Selecting the best meta-analytic estimator for evidence-based practice: a simulation study.

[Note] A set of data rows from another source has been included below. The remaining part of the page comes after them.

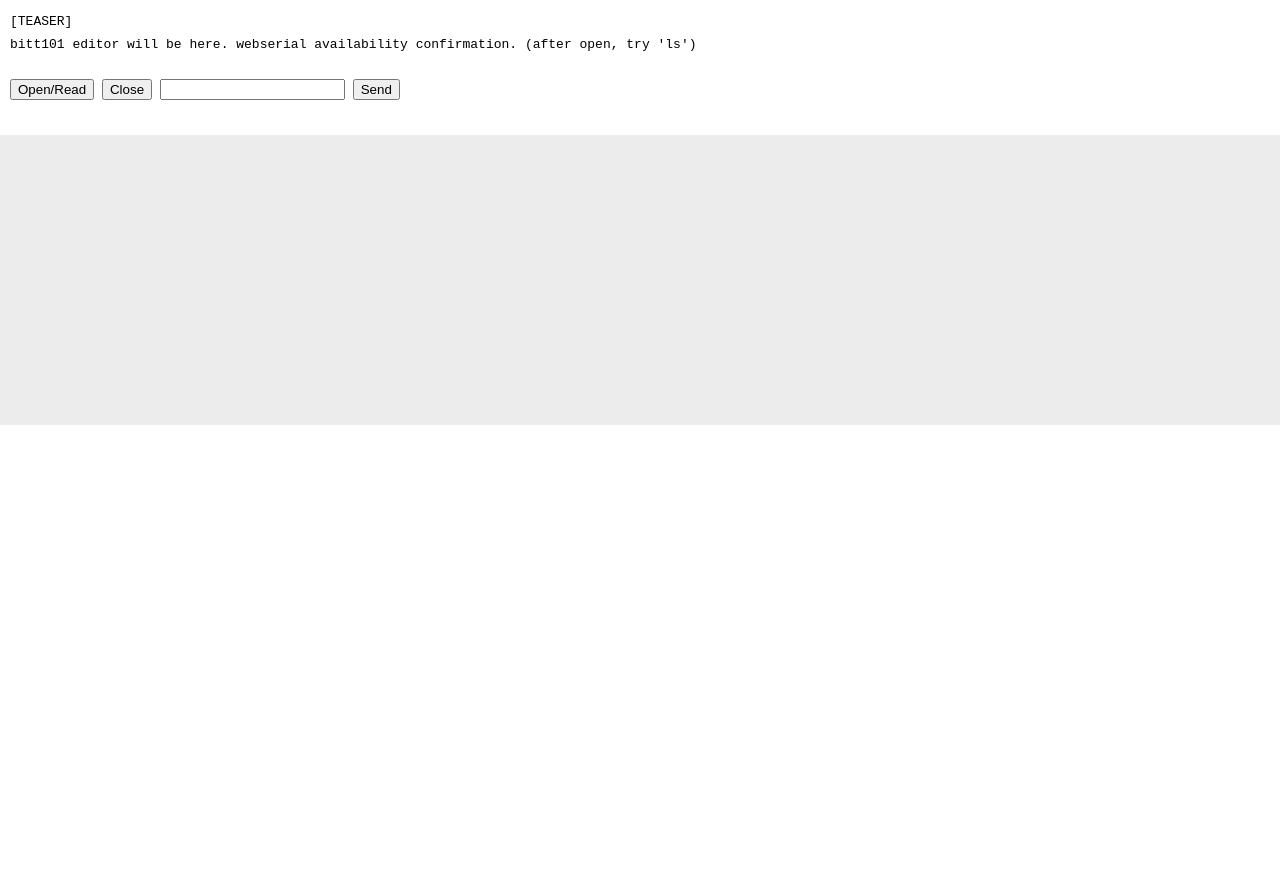
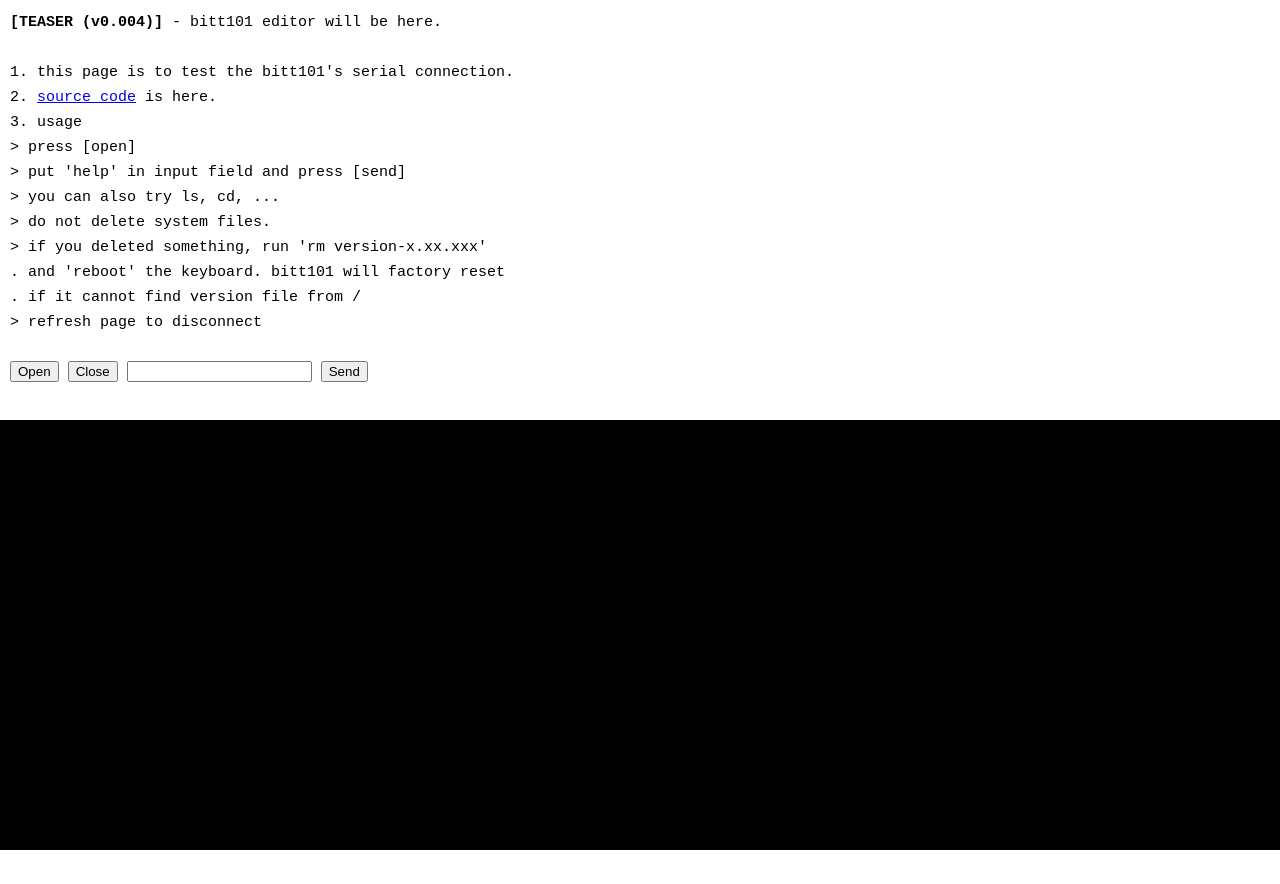
Before and after one commit to sagaklabs/sagaklabs.github.io, a plain HTML site: page bitt101/index.html in a window 1280 px wide. Before the commit the page ends 800 px from the top, so only its background shows below. Drawn offline with Linux system fonts and the light colour scheme.

Commit message:
teaser commit

```diff
--- a/bitt101/index.html
+++ b/bitt101/index.html
@@ -5,28 +5,49 @@
     <script src='../lib/jquery/jquery-3.6.3.js'></script>
 </head>
 
-<body style='margin: 0px; font-family: monospace; line-height: 23px;'>
+<body style='margin: 0px; font-family: "Roboto Mono Light", monospace; font-size: 15px; line-height: 25px;'>
 
 <div style='width: 100%; padding: 10px;'>
-    [TEASER]<br>
-    bitt101 editor will be here. webserial availability confirmation. (after open, try 'ls')<br>
+    <b>[TEASER (v0.004)]</b> - bitt101 editor will be here.<br>
     <br>
-    <button id='btn_open'>Open/Read</button>&nbsp;<button id='btn_close'>Close</button>
+    1. this page is to test the bitt101's serial connection.<br>
+    2. <a href='https://github.com/sagaklabs/sagaklabs.github.io'>source code</a> is here.<br>
+    3. usage<br>
+    > press [open]<br>
+    > put 'help' in input field and press [send]<br>
+    > you can also try ls, cd, ...<br>
+    > do not delete system files.<br>
+    > if you deleted something, run 'rm version-x.xx.xxx'<br>
+    .  and 'reboot' the keyboard. bitt101 will factory reset<br>
+    .  if it cannot find version file from /<br>
+    > refresh page to disconnect<br>
+    <br>
+    <button id='btn_open'>Open</button>&nbsp;<button id='btn_close'>Close</button>
     <input type='text' id='txt_send' value=''></input> <button id='btn_send'>Send</button><br>
     <br>
     <!--<button id='btn_get_keymap'>get(download) keymap</button>-->
 </div>
 
 <div style='border-top-width: 1px;'>
-<textarea style='margin: 0px; background-color: #d6d6d677; color: #6b6b6b; width: 100%; height: 280px; border: 0px solid; padding: 5px; font-size: 11px; font-family: Roboto Mono, monospace;' id='log_serial'></textarea><br>
+<textarea style='
+    margin: 0px;
+    background-color: #000000;
+    color: #45ff3f;
+    width: 100%;
+    height: 420px;
+    border: 0px solid;
+    padding: 5px;
+    font-size: 10px;
+    line-height: 1.5em;
+    font-family: "Roboto Mono", "Courier New", monospace;' id='log_serial'></textarea><br>
 </div>
 
-<div style='' id='container_keymap'>
-    <div style='background-image: "./image/topview.png"; width: 100%; zoom: 1.0;'>
-
+<!--
+<div style='padding: 5px; align-content: center;'>
+    <div style='background-image: url("../image/topview.png"); width: 1022px; height: 225px; zoom: 1.0; image-rendering: -webkit-optimize-contrast;'>
     </div>
-
 </div>
+-->
 
 <br>
 
@@ -66,7 +87,8 @@ btn_get_keymap.on('click', async() => {
 });
 
 function append_seriallog(msg) {
-    log_serial.html(log_serial.html() + msg.replace('/> ', ''));
+    log_serial.html(log_serial.html() + msg.replace('/> ', '\n'));
+    log_serial.html(log_serial.html().replace(/\n\n/g, '\n'));
     log_serial.scrollTop(log_serial[0].scrollHeight - log_serial.height());// = log_serial.innerHeight();
 }
 </script>
```
Also changed, not shown: index.html (+1 -1 lines), image/topview.png (renamed from bitt101/image/topview.png).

Studies included in meta-analysis can produce results that depart from the true population parameter of interest due to systematic and/or random errors. Synthesis of these results in meta-analysis aims to generate an estimate closer to the true population parameter by minimizing these errors across studies. The inverse variance heterogeneity (IVhet), quality effects and random effects models of meta-analysis all attempt to do this, but there remains controversy around the estimator that best achieves this goal of reducing error. In an attempt to answer this question, a simulation study was conducted to compare estimator performance. Five thousand iterations at 10 different levels of heterogeneity were run, with each iteration generating one meta-analysis. The results demonstrate that the IVhet and quality effects estimators, though biased, have the lowest mean squared error. These estimators also achieved a coverage probability at or above the nominal level (95%), whereas the coverage probability under the random effects estimator significantly declined (<80%) as heterogeneity increased despite a similar confidence interval width. Based on our findings, we would recommend the use of the IVhet and quality effects models and a discontinuation of traditional random effects models currently in use for meta-analysis.
- Medicine Research [311 items ]